How do we move from a command and control style of decision-making to a consensus-based collaborative decision-making style?


Let’s assume that you are in a leadership role.  How do you get a group of people working with you or for you to make consensus-based decisions – authentic collaboration?  I believe that the role of the leader is not to make the decision.  It is to guide the group to make the “right” decision by ensuring that they have the needed information and then guiding (facilitating) them through a process (context) that ensures everyone has an equal opportunity to participate and be heard, that the dialog allows healthy conflict, and then moving the group to a consensus-based decision – one that is high quality and supported by all.  So, how do you do that?  This is fairly straightforward: identify and gather the needed information, elicit ideas (diverge), understand the ideas (struggle), and move to consensus (converge).


The Process – Identify and Gather Needed Information


Ask the group to identify what information is needed to effectively make a well-informed decision.  The information needs to be complete, accurate, and from varied sources to bring differing perspectives.  Avoid, “We already know what we need to know.”  It is easy to miss critical information.  Avoid, “We already know the answer.”  Never assume.  Avoid “We got it.” Challenge them.


Once the needed information is identified, ask the group to identify those who will gather the information and set a deadline.  With the information gathered, ensure that everyone has an equal opportunity to review, absorb, and understand the information.


The Process – Elicit Ideas (Diverge)

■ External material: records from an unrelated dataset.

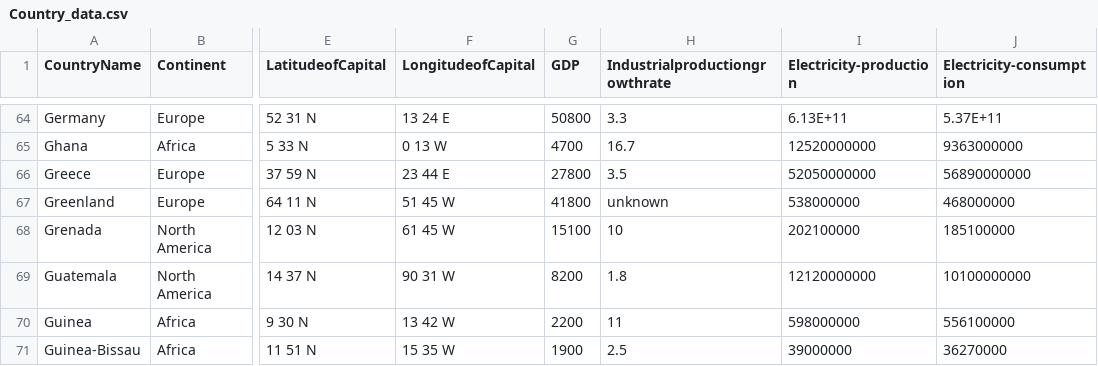
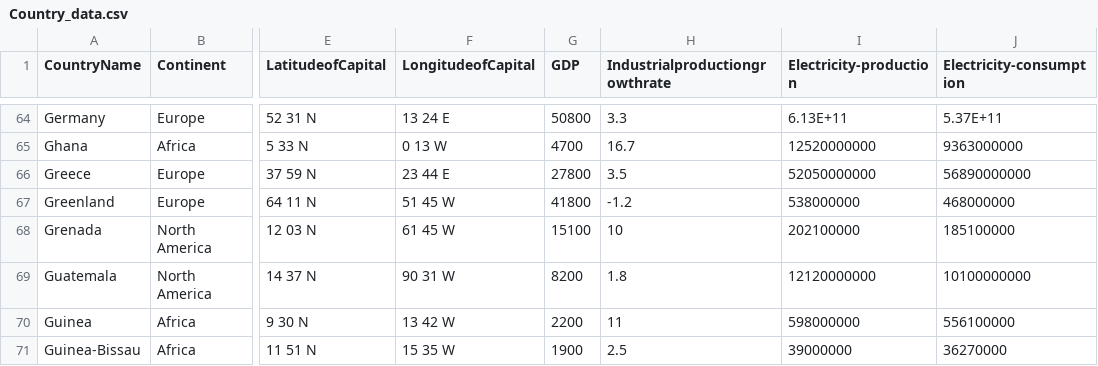
Before and after one commit to ElenaDoncila/Assignment2, a CSV file: Country_data.csv, drawn as a sheet; only a part is shown, gaps mark what is left out; the diff names each change by its address in the sheet, - before the commit and + after, or states it on an @@ line.

Commit message:
Add files via upload

```diff
--- a/Country_data.csv
+++ b/Country_data.csv
-H67 (Industrialproductiongrowthrate): unknown
+H67 (Industrialproductiongrowthrate): -1.2
```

Divergence is the first step to making well-informed decisions.  Divergence gives groups differing perspectives and ideas.  It is important that everyone has an equal opportunity to contribute.  Everyone in the group must contribute to reach consensus. Note: If one or a few dominate others, ask everyone to contribute anonymously using Post-its or some other media.  If the group is large, you can break it into smaller groups of 3 to 5 people each.  It is often easier for someone to contribute in smaller groups.  Set the example that all ideas are respected.  Don’t allow judging statements – discussion of the ideas comes later.

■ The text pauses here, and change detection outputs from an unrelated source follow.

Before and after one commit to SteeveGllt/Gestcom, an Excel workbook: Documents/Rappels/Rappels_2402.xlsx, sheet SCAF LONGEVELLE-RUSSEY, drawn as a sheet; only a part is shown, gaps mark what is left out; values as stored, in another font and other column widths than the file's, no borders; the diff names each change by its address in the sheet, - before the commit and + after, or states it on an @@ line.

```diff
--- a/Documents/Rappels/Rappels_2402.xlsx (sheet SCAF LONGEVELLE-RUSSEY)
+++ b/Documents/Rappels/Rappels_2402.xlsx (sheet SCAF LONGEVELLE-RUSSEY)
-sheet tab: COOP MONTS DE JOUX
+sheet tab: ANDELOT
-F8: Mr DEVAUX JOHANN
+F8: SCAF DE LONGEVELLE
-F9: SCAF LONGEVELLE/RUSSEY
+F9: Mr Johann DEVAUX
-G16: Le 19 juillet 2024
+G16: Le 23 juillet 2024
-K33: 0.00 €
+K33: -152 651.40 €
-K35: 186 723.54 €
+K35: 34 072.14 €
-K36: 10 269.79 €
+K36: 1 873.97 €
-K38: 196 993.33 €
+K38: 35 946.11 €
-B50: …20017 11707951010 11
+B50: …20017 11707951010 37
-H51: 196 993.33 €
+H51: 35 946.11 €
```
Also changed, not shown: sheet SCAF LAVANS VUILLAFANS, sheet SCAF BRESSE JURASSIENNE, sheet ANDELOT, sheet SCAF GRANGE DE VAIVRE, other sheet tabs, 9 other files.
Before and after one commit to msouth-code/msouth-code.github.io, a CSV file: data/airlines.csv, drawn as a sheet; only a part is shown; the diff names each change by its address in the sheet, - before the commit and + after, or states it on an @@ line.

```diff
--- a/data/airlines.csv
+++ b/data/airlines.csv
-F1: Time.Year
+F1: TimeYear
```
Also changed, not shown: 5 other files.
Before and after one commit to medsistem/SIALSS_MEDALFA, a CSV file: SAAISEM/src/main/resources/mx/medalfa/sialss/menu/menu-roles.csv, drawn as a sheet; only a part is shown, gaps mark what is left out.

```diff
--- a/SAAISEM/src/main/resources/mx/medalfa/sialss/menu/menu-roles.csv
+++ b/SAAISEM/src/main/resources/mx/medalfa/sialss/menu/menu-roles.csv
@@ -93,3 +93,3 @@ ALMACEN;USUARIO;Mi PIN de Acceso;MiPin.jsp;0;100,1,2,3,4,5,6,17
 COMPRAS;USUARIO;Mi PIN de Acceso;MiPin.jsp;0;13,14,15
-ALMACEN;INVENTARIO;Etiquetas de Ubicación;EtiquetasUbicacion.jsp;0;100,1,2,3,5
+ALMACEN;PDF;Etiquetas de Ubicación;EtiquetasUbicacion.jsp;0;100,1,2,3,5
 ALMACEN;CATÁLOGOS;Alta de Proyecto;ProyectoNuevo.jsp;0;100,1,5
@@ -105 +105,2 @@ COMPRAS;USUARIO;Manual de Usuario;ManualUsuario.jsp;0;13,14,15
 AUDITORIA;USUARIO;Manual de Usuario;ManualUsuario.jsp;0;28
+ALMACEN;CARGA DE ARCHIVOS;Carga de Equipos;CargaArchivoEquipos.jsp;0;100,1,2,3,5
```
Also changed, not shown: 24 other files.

The Process – Understand the Ideas (Struggle)


Because people think differently, they will struggle with the newfound information to understand each other’s perspective or point of view.  Healthy conflict is essentialNote: Discuss ideas, not people.  Many arguments come from lack of understanding someone else's perspective.  Avoid groupthink by getting the group to fully discuss the ideas and does not just go with an easy fix.   If no one questions information or ideas, no one is thinking.

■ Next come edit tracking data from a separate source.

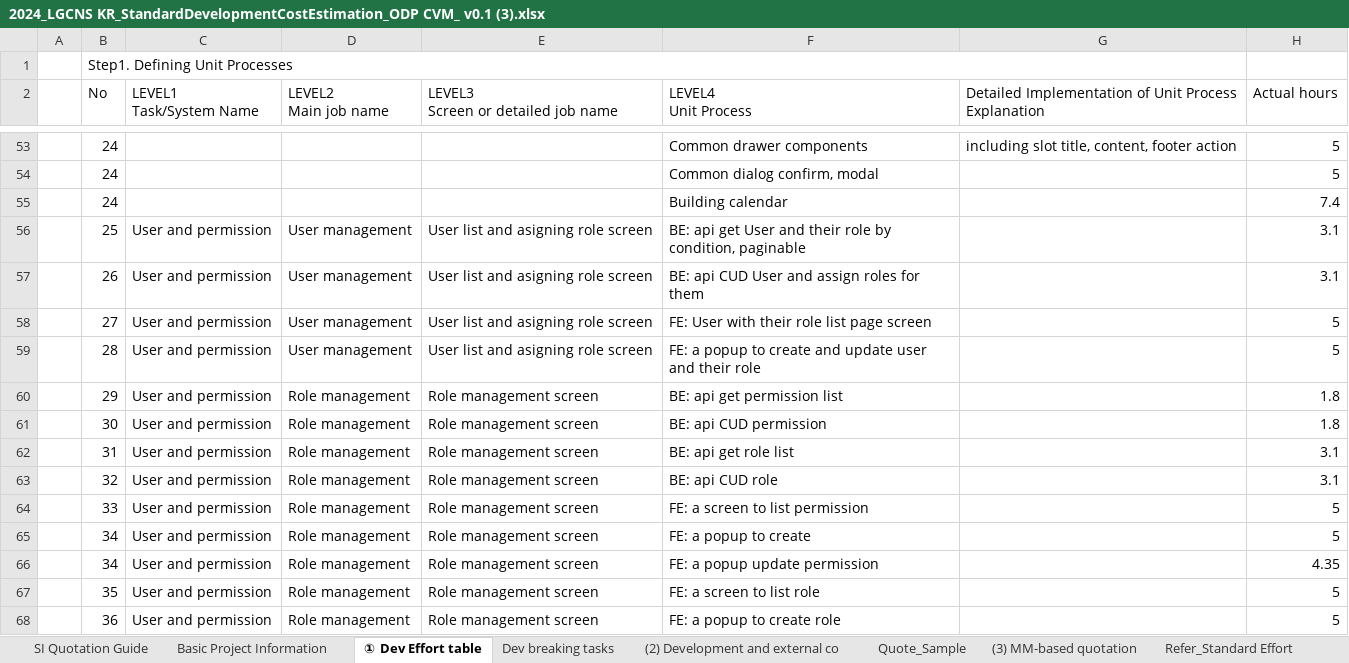
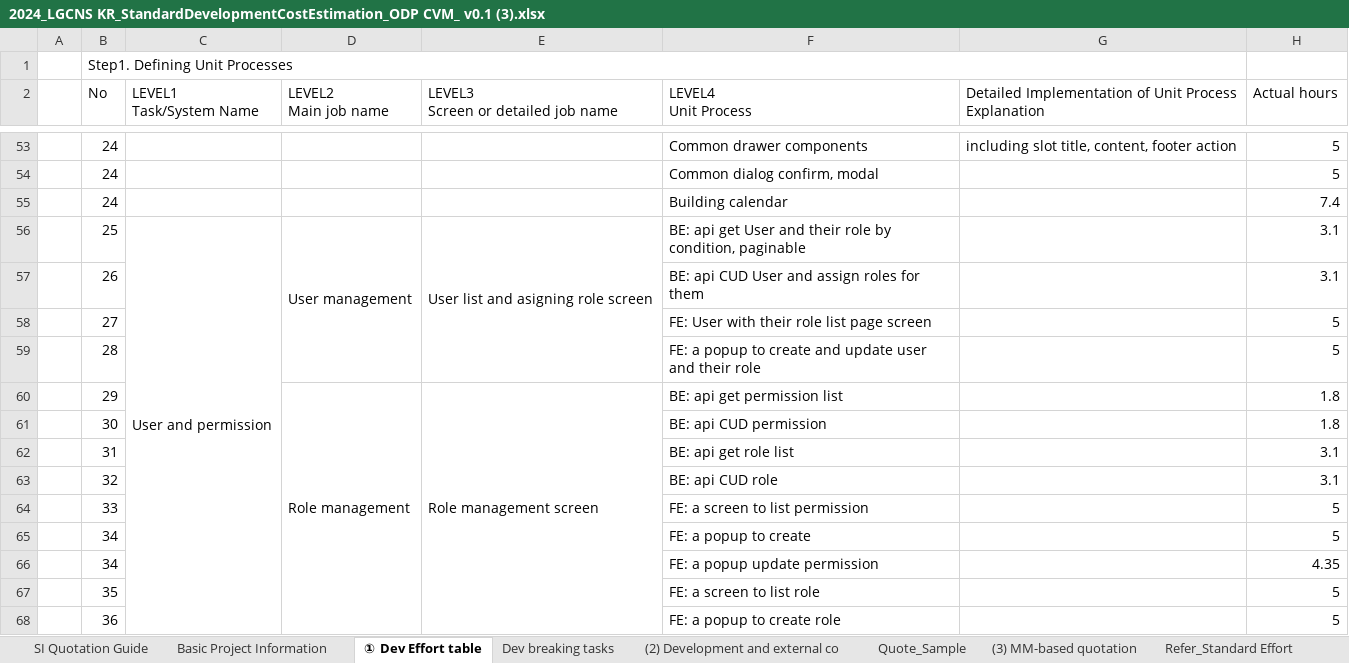
Before and after one commit to lamtungnew/test, an Excel workbook: 2024_LGCNS KR_StandardDevelopmentCostEstimation_ODP CVM_ v0.1 (3).xlsx, sheet ① Dev Effort table, drawn as a sheet; only a part is shown, gaps mark what is left out; values as stored, in another font and other column widths than the file's, no cell formats; conditional formats not drawn; the diff covers the shown part only; the diff names each change by its address in the sheet, - before the commit and + after, or states it on an @@ line.

```diff
--- a/2024_LGCNS KR_StandardDevelopmentCostEstimation_ODP CVM_ v0.1 (3).xlsx (sheet ① Dev Effort table)
+++ b/2024_LGCNS KR_StandardDevelopmentCostEstimation_ODP CVM_ v0.1 (3).xlsx (sheet ① Dev Effort table)
+C56:C70 merged
+D56:D59 merged
+E56:E59 merged
-C57:C68 (LEVEL1 Task/System Name): User and permission
+C57:C68 (LEVEL1 Task/System Name): (empty)
-D57:D59 (LEVEL2 Main job name): User management
+D57:D59 (LEVEL2 Main job name): (empty)
-E57:E59: User list and asigning role screen
+E57:E59: (empty)
+D60:D70 merged
+E60:E70 merged
-D61:D68 (LEVEL2 Main job name): Role management
+D61:D68 (LEVEL2 Main job name): (empty)
-E61:E68: Role management screen
+E61:E68: (empty)
```
Also changed, not shown: 1 added row, 14 edited cells and merged cells elsewhere in this sheet, cell formats, formulas that keep their value, charts or pictures.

The Process – Move to Consensus (Converge)


Through discussion of ideas, understanding is gained.  Listen to the group and feedback what they are saying – they often don’t hear each other.  Keep them away from getting stuck on only one “right” answer.  Summarize what seems to be a trend, a movement, or a feeling that tends to converge on a decision.  Note: It is important that the group understands that consensus means, “I can live with it and I can support it.” Make sure that if someone compromises, it is positive – “I can back off this far for the benefit of…” rather than – “I give up, I’ll go half way.”  Compromising one’s position is sometimes needed to find a win-win solution – consensus – whereas compromising by giving up leads to poor decisions.




Making well-informed decisions in a consensus-based collaboratively style, requires you to enable and empower the group.  You enable by providing a clear process – diverge, struggle, converge.  You empower by enabling healthy conflict.


I have found that consensus-based collaborative decision-making leads to better outcomes that are supported by all people – win-win.  logo